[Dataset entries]

◇ ◇ ◇ ◇ ◇

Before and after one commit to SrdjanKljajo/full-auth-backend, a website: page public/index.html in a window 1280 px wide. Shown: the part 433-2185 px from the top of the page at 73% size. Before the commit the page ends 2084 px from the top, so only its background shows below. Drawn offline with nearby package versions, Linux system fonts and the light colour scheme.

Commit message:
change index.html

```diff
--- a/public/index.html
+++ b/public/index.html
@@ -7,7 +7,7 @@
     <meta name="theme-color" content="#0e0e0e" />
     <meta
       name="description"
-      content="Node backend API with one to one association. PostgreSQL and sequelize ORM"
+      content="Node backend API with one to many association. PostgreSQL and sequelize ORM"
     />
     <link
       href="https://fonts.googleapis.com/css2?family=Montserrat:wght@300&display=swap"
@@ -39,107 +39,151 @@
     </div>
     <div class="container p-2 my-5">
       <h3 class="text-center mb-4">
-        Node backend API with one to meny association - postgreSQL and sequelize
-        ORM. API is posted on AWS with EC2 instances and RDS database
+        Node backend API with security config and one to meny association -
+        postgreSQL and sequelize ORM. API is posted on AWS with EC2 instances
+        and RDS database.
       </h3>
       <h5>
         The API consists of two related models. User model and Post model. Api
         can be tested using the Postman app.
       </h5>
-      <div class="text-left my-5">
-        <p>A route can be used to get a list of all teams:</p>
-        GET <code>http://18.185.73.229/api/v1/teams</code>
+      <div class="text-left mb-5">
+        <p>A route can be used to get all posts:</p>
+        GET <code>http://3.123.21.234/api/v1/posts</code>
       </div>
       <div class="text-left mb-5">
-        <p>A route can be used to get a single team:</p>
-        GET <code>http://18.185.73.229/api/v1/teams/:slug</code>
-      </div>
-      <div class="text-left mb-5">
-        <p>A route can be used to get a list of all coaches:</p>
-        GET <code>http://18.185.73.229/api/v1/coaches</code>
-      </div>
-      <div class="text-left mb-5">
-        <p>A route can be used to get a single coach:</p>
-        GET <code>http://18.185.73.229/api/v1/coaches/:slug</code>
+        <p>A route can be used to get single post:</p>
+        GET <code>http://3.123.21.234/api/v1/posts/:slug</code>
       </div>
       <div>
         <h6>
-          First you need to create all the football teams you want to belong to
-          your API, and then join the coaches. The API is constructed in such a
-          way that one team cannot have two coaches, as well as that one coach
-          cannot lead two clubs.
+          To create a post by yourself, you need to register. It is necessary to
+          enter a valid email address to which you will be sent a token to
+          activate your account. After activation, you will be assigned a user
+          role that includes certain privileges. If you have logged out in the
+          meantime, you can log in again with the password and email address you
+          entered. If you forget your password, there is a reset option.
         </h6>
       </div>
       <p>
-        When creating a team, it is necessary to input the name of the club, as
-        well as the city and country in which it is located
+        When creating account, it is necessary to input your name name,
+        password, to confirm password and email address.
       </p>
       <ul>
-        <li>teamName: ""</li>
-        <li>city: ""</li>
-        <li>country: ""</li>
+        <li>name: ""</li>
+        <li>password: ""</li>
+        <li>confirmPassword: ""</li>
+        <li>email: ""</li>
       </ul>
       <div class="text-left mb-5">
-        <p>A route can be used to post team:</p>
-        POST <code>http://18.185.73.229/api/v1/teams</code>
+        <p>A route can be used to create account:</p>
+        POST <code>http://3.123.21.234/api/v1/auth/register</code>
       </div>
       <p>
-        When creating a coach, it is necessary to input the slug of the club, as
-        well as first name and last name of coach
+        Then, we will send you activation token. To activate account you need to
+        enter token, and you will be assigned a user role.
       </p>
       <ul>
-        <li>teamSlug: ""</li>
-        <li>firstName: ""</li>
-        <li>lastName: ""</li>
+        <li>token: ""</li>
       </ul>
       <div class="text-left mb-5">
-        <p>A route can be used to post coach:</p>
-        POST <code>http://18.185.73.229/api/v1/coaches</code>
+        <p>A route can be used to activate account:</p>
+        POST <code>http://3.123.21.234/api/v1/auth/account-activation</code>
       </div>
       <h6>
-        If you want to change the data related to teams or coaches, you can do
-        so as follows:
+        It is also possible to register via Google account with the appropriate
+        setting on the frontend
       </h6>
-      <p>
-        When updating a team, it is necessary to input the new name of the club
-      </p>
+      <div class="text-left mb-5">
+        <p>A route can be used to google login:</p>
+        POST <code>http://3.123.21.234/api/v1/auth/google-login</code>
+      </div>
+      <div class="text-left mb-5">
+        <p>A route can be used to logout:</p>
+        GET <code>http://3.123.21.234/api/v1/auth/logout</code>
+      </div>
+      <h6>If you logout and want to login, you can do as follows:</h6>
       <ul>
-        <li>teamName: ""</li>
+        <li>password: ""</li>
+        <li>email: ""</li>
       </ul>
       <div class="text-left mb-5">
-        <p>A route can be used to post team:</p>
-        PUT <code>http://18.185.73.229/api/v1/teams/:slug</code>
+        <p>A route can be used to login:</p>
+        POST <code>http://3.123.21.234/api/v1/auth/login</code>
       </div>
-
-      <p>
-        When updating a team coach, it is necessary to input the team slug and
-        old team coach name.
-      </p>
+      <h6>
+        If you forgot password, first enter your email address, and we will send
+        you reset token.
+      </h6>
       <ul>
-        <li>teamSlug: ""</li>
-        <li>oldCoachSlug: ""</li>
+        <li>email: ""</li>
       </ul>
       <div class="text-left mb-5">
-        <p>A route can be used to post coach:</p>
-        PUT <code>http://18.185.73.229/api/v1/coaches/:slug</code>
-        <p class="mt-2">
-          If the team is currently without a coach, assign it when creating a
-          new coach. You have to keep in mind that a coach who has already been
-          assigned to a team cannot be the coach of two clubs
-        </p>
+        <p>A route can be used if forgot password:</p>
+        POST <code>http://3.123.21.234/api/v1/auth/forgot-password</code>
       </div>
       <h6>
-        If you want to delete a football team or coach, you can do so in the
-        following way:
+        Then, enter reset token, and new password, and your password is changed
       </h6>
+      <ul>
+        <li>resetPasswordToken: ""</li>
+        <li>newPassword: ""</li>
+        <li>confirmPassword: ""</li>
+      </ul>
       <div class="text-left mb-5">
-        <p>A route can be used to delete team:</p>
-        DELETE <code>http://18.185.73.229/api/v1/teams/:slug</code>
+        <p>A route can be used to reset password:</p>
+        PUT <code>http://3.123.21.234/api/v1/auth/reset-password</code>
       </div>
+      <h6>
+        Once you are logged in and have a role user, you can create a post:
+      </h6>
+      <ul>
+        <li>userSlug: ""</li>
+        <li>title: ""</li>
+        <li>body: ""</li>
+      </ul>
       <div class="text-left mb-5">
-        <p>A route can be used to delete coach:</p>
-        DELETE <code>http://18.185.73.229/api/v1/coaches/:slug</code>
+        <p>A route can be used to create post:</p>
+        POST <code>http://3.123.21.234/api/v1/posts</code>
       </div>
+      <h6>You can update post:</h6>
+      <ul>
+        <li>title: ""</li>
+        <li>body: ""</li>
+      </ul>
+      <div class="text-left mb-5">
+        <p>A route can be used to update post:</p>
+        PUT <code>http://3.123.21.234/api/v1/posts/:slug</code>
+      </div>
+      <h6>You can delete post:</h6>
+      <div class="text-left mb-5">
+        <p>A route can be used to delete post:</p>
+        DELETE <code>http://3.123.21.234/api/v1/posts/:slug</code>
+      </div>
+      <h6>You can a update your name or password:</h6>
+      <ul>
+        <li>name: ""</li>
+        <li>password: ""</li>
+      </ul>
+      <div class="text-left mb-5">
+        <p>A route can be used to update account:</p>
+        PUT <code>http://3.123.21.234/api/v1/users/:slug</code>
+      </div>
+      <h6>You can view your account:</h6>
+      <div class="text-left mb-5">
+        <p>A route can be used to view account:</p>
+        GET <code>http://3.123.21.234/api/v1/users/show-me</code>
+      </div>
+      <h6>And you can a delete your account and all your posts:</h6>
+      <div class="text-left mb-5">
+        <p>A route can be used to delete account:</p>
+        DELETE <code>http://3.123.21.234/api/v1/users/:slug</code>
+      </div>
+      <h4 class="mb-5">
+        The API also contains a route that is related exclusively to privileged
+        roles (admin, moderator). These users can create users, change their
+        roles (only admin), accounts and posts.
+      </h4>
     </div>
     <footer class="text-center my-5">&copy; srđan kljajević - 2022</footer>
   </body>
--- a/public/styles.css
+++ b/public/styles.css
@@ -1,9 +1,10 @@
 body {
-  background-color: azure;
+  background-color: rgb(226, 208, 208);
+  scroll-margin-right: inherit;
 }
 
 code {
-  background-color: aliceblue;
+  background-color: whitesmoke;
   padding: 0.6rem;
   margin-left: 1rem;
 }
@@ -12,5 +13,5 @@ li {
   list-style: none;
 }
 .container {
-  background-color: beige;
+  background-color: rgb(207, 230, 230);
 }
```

◇ ◇ ◇ ◇ ◇

**TO DO:**
Copy out the lines above with "country" in them.

**TASK OUTPUT:**
-        well as the city and country in which it is located
-        <li>country: ""</li>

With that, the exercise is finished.